Most of the time, however, the medical staff has its hands full providing preventive care, tending to the typical acute care issues of patients with an average age just older than 20 and curtailing communicable diseases that can thrive in such cramped quarters. The ship has everything it needs to handle anything from the smallest mole removal to the most complex open-chest surgery.
Because the Navy is getting young men and women at an early time in their lives, the physicians, nurses, dentists and corpsmen work to instill healthy behaviors, Sheppard said. Such services as routine health screenings, full dental care, physical therapy and smoking cessation treatment are available to all on board.
Despite the dangers of the job, the relatively low pay and the stresses of being away from loved ones for months at a time, many of the physicians and other medical personnel on board say they wouldn't be anywhere else. They take great pride in the top-notch training and experience that are not available in the civilian world, Dr. Knittig said.

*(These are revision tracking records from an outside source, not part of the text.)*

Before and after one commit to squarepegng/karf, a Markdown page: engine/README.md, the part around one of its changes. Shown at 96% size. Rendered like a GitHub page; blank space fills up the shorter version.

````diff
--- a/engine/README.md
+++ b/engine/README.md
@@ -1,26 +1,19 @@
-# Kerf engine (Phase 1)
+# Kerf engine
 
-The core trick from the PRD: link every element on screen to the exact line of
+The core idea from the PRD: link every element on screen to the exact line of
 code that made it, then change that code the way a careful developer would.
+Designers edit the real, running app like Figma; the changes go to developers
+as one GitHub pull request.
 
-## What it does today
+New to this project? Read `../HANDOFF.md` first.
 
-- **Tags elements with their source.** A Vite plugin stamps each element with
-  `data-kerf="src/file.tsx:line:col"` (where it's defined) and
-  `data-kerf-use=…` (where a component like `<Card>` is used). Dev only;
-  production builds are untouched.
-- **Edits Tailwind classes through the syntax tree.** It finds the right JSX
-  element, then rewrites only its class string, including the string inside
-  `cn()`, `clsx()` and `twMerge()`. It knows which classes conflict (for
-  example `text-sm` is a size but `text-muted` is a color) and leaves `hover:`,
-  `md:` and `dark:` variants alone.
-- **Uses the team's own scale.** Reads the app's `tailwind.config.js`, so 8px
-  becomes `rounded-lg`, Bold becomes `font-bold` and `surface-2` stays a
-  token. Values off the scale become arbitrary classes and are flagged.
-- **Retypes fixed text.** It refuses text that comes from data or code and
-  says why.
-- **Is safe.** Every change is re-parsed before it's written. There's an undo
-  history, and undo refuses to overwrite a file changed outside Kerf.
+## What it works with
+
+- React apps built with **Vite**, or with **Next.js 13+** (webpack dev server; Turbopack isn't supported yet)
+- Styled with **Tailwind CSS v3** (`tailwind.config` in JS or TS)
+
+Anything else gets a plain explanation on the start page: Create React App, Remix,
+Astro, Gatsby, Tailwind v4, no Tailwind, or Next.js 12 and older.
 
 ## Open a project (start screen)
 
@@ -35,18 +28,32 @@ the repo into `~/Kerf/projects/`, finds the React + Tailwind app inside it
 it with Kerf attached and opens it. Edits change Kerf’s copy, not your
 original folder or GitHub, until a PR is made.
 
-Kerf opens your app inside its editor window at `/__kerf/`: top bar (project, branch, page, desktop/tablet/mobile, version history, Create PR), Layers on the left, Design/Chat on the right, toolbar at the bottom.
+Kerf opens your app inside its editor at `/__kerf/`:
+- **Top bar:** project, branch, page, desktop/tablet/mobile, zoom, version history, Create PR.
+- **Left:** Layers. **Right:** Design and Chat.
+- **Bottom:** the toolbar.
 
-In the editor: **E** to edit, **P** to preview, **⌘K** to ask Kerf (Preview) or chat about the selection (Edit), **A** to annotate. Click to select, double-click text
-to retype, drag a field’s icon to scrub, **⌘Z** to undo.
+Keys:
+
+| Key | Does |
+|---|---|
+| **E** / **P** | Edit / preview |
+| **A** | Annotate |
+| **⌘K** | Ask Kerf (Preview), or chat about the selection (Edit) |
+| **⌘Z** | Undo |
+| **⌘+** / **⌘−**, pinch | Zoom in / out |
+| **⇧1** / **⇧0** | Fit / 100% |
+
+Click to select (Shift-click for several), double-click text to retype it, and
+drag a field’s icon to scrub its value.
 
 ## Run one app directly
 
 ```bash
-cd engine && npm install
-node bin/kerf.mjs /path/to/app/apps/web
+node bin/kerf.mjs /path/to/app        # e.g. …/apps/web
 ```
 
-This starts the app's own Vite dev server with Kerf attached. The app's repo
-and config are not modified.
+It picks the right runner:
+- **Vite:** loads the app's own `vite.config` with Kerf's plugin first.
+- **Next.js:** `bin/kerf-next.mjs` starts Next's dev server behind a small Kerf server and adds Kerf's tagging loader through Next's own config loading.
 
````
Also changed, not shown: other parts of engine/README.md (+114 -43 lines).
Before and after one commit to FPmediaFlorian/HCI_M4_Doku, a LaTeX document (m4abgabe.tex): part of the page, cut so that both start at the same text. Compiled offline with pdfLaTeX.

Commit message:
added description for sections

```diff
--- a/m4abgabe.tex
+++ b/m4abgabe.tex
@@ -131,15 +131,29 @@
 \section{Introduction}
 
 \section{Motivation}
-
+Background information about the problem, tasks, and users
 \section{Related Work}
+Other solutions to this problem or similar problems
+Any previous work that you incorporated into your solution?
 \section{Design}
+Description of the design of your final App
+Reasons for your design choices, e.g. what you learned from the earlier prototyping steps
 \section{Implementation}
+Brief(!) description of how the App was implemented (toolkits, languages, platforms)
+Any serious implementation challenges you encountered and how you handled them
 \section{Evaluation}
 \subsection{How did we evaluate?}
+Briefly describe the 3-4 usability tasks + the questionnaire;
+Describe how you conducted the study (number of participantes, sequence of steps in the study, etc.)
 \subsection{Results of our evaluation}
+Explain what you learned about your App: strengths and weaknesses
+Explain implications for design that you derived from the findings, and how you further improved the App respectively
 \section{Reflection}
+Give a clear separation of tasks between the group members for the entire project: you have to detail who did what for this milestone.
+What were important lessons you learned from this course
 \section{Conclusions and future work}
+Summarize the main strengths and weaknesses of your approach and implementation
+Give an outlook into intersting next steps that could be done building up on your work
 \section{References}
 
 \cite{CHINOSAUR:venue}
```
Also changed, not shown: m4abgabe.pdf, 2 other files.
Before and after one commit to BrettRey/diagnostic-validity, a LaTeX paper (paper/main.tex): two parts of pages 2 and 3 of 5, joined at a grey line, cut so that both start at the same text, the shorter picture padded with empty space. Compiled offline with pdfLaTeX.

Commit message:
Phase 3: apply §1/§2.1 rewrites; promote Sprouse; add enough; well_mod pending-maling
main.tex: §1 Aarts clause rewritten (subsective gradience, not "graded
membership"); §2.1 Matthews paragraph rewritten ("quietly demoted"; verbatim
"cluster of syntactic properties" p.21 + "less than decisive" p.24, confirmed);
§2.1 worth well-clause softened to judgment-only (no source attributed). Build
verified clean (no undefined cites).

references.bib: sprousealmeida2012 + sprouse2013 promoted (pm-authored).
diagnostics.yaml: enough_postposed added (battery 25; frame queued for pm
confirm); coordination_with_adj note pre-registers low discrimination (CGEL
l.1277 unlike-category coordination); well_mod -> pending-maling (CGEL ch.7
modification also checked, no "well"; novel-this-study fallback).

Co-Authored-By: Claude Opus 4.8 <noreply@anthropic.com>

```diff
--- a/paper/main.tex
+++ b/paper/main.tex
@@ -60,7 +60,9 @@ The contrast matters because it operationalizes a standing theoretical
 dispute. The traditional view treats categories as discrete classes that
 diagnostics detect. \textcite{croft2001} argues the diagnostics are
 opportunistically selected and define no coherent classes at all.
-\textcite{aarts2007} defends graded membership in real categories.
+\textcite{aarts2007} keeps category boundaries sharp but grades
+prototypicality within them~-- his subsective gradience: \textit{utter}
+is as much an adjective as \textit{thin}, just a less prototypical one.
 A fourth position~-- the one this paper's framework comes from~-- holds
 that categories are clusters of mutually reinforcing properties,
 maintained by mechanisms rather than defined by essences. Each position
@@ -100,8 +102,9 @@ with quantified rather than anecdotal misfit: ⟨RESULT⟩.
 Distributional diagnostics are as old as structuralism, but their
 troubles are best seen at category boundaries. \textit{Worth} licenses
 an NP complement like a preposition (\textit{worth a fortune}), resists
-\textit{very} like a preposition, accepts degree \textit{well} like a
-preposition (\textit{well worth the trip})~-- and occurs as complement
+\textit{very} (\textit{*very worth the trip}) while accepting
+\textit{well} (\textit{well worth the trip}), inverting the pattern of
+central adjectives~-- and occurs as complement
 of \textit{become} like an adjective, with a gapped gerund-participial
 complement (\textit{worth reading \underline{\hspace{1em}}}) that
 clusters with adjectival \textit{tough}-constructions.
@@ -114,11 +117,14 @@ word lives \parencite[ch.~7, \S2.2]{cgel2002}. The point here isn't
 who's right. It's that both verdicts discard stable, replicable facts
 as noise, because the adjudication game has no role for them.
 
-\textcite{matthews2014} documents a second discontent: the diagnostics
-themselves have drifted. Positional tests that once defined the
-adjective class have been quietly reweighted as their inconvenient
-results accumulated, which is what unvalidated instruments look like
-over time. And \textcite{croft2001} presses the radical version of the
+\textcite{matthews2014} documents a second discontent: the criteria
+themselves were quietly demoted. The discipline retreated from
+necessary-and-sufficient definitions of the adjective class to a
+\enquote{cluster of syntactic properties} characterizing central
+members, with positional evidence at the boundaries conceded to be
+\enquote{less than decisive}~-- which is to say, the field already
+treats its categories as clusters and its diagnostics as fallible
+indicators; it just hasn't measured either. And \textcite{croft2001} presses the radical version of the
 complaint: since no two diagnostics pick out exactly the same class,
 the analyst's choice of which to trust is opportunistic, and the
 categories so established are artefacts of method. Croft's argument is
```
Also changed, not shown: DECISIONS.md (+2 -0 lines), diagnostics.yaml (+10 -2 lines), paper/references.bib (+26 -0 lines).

Civilian medicine owes much to lessons learned from those who treat wounded warriors aboard aircraft carriers and at other points along what the military calls the tip of the spear, said Cmdr. Mark Day, a trauma nurse on IKE who has also served the Navy in Iraqi combat zones. "We're doing things out here and on the ground that you will see in civilian emergency departments soon," he said. "If you're looking to be on the cutting edge of medicine, this is it."